Friday, October 25, 1991

Insurers, Clients Pick Up Pieces After Fire

By: NANCY RIVERA BROOKS and MARTHA GROVES
TIMES STAFF WRITERS


John Miles had lived all his nearly 55 years in the 14-room house his father built in the Oakland hills. On Thursday, he picked over its charred ruins with the help of a Glendale insurance claims adjuster.

"It's a hell of a job," Miles said as he photographed the melted, rusted remains of what had been a garage full of tools. "It's hard to believe the amount of devastation."

Much of the financial impact of the devastation is still to be determined by property-casualty insurers. They are tallying their losses from the Oakland-Berkeley fire, which a trade group has called the second-costliest disaster in U.S. history, with $1.2 billion in insured losses.

The worst hits surely will be borne by State Farm, Allstate and Farmers--the state's Big Three home insurers--but all say they have more than adequate reserves to cover the losses as well as re-insurance firms to share the pain.

State Farm on Thursday boosted its loss estimate to $350 million, which pales beside the company's $18-billion reserve.

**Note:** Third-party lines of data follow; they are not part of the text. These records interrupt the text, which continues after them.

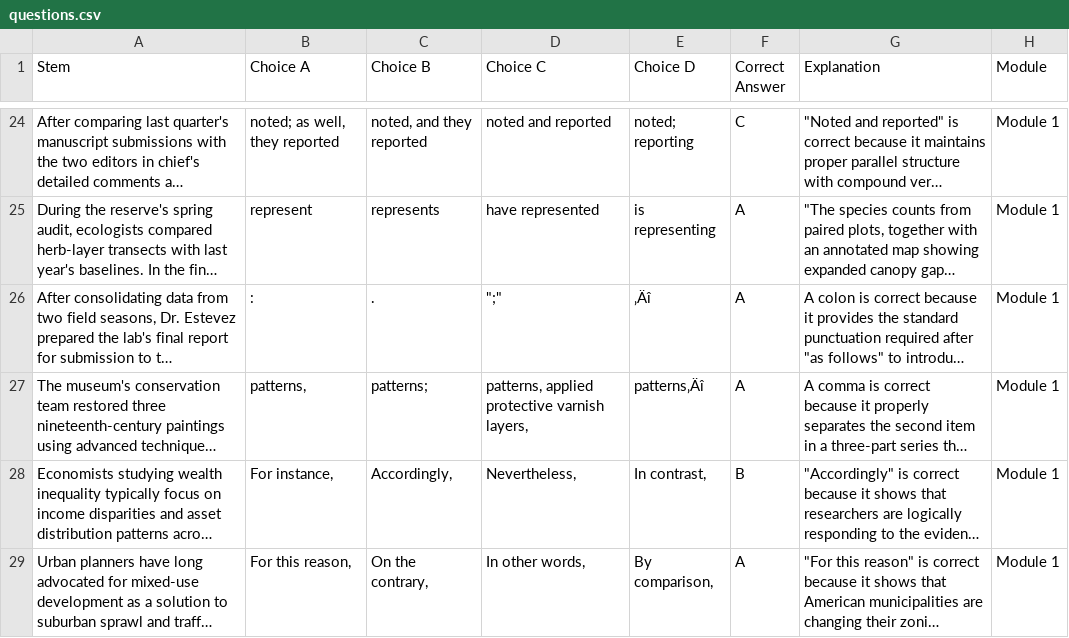
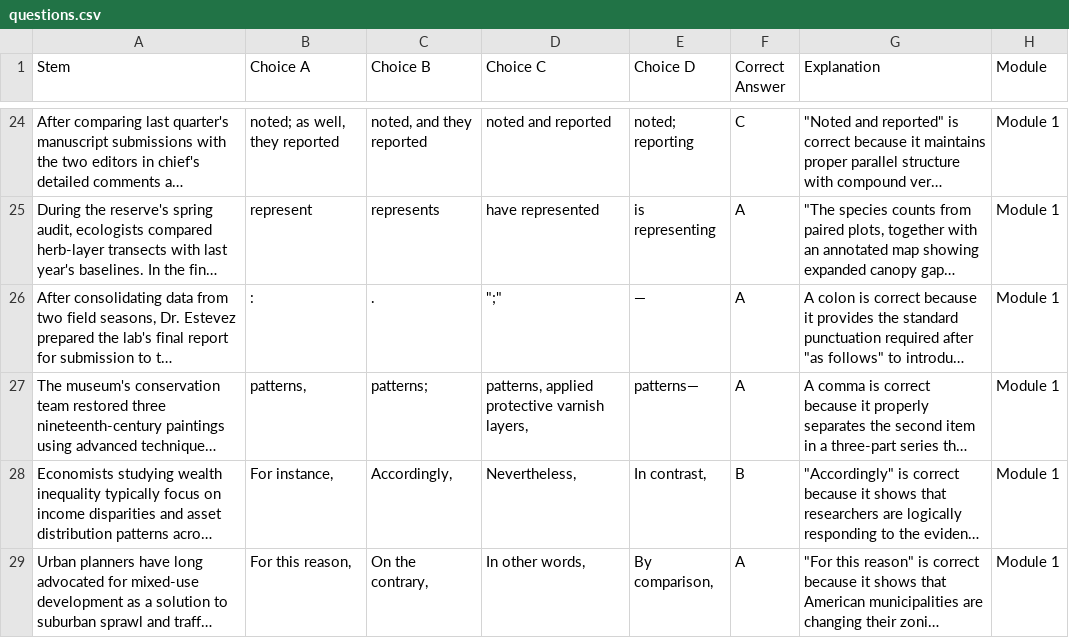
Before and after one commit to lyndseymodesitt/SATRW, a CSV file: src/data/questions.csv, drawn as a sheet; only a part is shown, gaps mark what is left out; long unchanged cells end in …; the diff covers the shown part only; the diff names each change by its address in the sheet, - before the commit and + after, or states it on an @@ line.

```diff
--- a/src/data/questions.csv
+++ b/src/data/questions.csv
-E26 (Choice D): ‚Äî
+E26 (Choice D): —
-E27 (Choice D): patterns‚Äî
+E27 (Choice D): patterns—
```
Also changed, not shown: 58 edited cells elsewhere in this file, 2 other files.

So far, the company has received 850 claims, spokeswoman Marcela Iglesias said.
Allstate weighed in at $128 million. Farmers Insurance expects its losses to exceed $100 million.

"Industry bashers say, 'These companies are ripping us off. Look at the surpluses they have,' " said John Millen, spokesman for Farmers Insurance. "They don't put it in the context that this is the policyholders' surplus to pay claims." Farmers' surplus is about $2 billion.

The most immediate concern is finding policyholders, some of whom were too devastated initially to remember to call their insurance company. Insurers are bringing in "cat" teams--short for catastrophe--who are visiting shelters and cruising neighborhoods looking for clients. They are advertising special 800 numbers and are writing checks for emergency living expenses. USAA has even mobilized a special shopping team to help its clients replace the odds and ends of their lives.

"They do everything from just your mundane replacement to if you had estate china and you want to replace it, we'll find it for you," spokesman Hal Schade said. The San Antonio-based company's losses are
expected to top $60 million.

One particularly odd sight: MetLife--a life insurer, not a home insurer--sent its blimp cruising over Oakland on Wednesday reminding people to "Get Met."

His forehead smudged with ashes as he walked through the vestiges of his Oakland hills home, Miles clicked off a list of irreplaceable collections that his grandfather, father and he had amassed: Civil
War-era postage stamps, coins, 75 glass paperweights, a museum-quality group of Indian artifacts, old Bibles.

Although many of the items were not insured, the house was, and Miles was grateful that Albert Martinez, a field representative with Charlotte, N.C.-based Royal Insurance, arrived to assess the damage so quickly.
But not every experience has been a happy one.

As uninsured renters, Gregg and Stephanie Chow were still reeling from the shock of losing everything after their apartment complex was reduced to ashes. Then Gregg found out that his treasured 1967 Mustang, his first car from high school days, was not covered for fire damage by Mercury Casualty, a unit of Los Angeles based-Mercury General.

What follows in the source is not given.